I love running. Not only is it a great way of exploring places while traveling, managing stress levels, and in general staying fit, it is also an activity that can engender a certain… conviviality? When you have been pushing yourself for a good thirty minutes and you pass another runner going flat out, you momentarily sense this primal connection between you two.

While the team-building effects of shared suffering are well known — think of The Crucible — what is interesting about meeting runners out in the wild is that you are of course by no means a team. You are two strangers passing at 25km/h or more. Yet those few seconds are all it takes to communicate a kinship, an acknowledgement that you are, in some way, in it together.

Every runner knows that this stuff hurts. Photo by Paul dobson.

Many of you will be well acquainted with the adage that you build analytical capabilities by focusing on people, platforms, and processes. Yet, we know that many data projects fail, despite at first glance the aforementioned boxed being checked. While there are many different factors we can identify, such as faulty strategies, erroneous architectures, and inadequate investment, perhaps we should consider another culprit: a lack of empathy.

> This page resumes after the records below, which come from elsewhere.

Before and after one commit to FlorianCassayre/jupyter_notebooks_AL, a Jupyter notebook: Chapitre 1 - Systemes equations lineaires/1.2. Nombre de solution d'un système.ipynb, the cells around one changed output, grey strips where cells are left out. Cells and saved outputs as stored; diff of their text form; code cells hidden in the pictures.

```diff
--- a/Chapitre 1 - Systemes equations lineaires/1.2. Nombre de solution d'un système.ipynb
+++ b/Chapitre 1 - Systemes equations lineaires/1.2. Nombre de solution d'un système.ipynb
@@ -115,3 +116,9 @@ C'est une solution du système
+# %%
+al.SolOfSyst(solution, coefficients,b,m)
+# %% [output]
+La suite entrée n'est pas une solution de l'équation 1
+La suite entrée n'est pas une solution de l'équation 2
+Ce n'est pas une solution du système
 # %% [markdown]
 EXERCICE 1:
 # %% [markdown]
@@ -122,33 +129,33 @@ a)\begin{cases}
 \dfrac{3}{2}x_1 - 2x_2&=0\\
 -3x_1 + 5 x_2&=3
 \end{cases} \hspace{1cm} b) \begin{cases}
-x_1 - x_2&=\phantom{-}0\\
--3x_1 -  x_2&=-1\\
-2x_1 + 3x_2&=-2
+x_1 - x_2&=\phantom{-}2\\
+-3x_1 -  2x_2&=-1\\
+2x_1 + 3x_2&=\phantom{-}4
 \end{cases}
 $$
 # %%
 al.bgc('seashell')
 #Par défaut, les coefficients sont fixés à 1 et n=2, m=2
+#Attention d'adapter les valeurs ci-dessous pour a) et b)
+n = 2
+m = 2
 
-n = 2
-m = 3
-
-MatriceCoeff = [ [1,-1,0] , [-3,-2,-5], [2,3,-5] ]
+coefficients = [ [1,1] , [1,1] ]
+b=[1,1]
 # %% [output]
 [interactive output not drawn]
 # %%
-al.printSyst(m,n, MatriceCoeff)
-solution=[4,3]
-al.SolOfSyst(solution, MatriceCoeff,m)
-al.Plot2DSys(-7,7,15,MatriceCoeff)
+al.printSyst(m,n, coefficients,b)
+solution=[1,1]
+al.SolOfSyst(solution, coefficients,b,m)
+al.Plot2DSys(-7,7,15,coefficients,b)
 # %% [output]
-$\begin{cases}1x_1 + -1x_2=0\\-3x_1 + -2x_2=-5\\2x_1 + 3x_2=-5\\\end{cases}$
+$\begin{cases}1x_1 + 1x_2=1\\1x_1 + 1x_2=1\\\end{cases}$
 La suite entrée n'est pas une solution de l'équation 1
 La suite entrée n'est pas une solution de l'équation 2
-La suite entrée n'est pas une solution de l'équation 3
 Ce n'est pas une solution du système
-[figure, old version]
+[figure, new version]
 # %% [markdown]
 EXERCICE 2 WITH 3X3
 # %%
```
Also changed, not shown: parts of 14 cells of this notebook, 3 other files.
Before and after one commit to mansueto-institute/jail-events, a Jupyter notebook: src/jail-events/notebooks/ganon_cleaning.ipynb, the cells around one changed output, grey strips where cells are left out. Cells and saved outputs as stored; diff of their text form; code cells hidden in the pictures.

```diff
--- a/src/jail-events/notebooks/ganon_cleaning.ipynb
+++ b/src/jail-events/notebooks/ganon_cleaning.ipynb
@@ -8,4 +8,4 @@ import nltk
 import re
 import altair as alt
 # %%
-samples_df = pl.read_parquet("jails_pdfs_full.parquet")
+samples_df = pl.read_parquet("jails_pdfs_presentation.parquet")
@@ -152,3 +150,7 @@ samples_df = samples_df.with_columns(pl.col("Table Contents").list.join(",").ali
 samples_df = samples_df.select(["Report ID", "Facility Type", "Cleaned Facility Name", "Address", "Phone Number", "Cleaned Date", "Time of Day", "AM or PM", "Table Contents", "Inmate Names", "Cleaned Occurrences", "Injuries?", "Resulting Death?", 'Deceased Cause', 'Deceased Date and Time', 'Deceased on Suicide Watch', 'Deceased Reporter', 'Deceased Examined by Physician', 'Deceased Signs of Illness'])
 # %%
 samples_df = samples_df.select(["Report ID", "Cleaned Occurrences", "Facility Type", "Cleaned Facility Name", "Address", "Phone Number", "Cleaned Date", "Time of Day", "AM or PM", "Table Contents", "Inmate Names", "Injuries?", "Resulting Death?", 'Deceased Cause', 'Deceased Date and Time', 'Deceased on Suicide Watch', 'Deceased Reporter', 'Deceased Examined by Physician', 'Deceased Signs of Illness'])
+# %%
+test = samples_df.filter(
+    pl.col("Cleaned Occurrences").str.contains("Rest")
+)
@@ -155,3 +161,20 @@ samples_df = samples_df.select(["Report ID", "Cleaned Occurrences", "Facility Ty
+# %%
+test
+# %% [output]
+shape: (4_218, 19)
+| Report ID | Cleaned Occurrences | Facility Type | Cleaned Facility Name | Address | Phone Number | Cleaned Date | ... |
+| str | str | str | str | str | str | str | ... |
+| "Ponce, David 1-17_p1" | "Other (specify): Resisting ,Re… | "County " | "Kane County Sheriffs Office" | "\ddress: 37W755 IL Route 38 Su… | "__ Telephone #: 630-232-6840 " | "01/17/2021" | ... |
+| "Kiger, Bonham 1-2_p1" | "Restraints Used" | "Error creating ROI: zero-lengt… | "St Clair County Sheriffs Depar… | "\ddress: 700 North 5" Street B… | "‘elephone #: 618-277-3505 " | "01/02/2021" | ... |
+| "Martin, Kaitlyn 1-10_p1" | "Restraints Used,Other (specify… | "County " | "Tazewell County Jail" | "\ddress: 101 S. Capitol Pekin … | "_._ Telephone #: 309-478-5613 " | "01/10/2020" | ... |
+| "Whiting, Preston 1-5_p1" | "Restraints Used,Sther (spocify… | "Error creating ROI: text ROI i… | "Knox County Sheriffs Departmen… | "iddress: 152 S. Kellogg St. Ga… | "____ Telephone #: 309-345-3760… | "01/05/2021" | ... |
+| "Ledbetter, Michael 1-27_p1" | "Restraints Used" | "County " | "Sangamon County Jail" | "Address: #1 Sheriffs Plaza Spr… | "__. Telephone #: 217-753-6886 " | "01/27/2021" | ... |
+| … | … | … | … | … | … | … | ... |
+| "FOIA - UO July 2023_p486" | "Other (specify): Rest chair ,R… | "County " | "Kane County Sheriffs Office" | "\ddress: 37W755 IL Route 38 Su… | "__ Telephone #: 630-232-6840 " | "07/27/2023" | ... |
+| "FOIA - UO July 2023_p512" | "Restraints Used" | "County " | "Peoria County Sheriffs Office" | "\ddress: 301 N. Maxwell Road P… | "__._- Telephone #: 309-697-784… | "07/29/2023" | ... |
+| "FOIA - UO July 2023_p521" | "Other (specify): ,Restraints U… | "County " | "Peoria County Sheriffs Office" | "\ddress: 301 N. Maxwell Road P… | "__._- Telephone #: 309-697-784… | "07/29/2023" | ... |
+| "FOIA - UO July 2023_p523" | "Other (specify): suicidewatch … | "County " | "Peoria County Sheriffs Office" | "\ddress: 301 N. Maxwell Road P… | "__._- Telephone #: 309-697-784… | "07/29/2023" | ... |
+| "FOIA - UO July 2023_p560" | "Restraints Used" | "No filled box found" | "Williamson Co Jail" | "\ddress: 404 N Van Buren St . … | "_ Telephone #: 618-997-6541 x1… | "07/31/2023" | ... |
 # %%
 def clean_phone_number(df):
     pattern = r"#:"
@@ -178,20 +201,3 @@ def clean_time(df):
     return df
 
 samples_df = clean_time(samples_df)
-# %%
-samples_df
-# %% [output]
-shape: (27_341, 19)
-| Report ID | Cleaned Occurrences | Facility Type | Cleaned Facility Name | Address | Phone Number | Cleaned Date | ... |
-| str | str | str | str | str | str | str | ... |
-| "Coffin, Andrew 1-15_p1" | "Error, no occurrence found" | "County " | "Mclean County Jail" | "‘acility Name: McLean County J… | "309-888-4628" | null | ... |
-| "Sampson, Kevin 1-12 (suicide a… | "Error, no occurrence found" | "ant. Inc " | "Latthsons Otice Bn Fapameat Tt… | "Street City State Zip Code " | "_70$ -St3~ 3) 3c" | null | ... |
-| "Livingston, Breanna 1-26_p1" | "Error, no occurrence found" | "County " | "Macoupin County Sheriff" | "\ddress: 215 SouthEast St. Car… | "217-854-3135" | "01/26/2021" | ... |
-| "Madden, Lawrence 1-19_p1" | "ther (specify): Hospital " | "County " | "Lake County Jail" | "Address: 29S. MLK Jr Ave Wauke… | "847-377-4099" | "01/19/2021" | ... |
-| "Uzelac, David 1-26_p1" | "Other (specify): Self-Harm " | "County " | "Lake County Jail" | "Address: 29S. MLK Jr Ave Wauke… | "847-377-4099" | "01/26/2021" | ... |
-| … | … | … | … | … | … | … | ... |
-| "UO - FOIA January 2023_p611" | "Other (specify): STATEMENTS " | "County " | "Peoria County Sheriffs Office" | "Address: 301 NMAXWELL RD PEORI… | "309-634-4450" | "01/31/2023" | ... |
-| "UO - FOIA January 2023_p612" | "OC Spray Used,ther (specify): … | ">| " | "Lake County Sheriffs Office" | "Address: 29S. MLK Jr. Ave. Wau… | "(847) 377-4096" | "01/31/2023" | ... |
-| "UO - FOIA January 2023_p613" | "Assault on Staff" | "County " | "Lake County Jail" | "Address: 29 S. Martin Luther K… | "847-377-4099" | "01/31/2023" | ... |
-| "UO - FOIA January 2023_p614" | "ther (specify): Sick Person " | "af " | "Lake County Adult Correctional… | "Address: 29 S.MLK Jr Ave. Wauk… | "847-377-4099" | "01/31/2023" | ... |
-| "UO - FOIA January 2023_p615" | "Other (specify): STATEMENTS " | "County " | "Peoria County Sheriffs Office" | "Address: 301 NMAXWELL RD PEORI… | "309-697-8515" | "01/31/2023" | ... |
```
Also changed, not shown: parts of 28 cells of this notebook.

Whether it is a business leader discounting the rigorous analyses conducted by a data scientist, a network engineer stubbornly refusing to consider opening a firewall port for a data engineer, or a data product manager blithely dismissing the complexity of an enterprise application, empathy is sorely lacking in all of these situations. In each scenario, people are not empathising with the other party. They are not stopping to consider how the other person is feeling, leading to frustration and a lack of progress.

These disconnects can occur within teams as well, such as in cases where a non-technical manager fails to acknowledge the legitimate complaints of their developers, or a data scientist dismisses a business partner role as a job “anyone can do.” This lack of empathy can introduce friction at best and cause a stalemate at worst. Instead of growing closer as people solve a problem together, they become more dismissive of the other’s efforts.

Our team is great, but those other guys? They are the worst! Photo by Carrie Kaufmann.

The great thing about empathy is that “why should I help address their concerns” tends to become “how can I help address our concerns?” As cliche as it is to talk about “one team, one dream,” those who are able to empathise effectively with another are able to mentally “join teams.” From this perspective, problem solving becomes much easier as they are now able to clearly see the actual roadblocks, as opposed to the imputed obstacles.

Empathy binds runners, particularly those who run longer distances, through a familiarity with the curious mix of anaerobic pain and endorphin pleasure. In a similar manner, spending time to understand stakeholders’ and partners’ roles in enough detail that you can empathise with their hopes and fears, is a worthwhile investment when trying to accomplish a challenging project. After all, empathy is instinctively recognisable and one of the most powerful ways to build trust. You do not even need to run.

— Ryan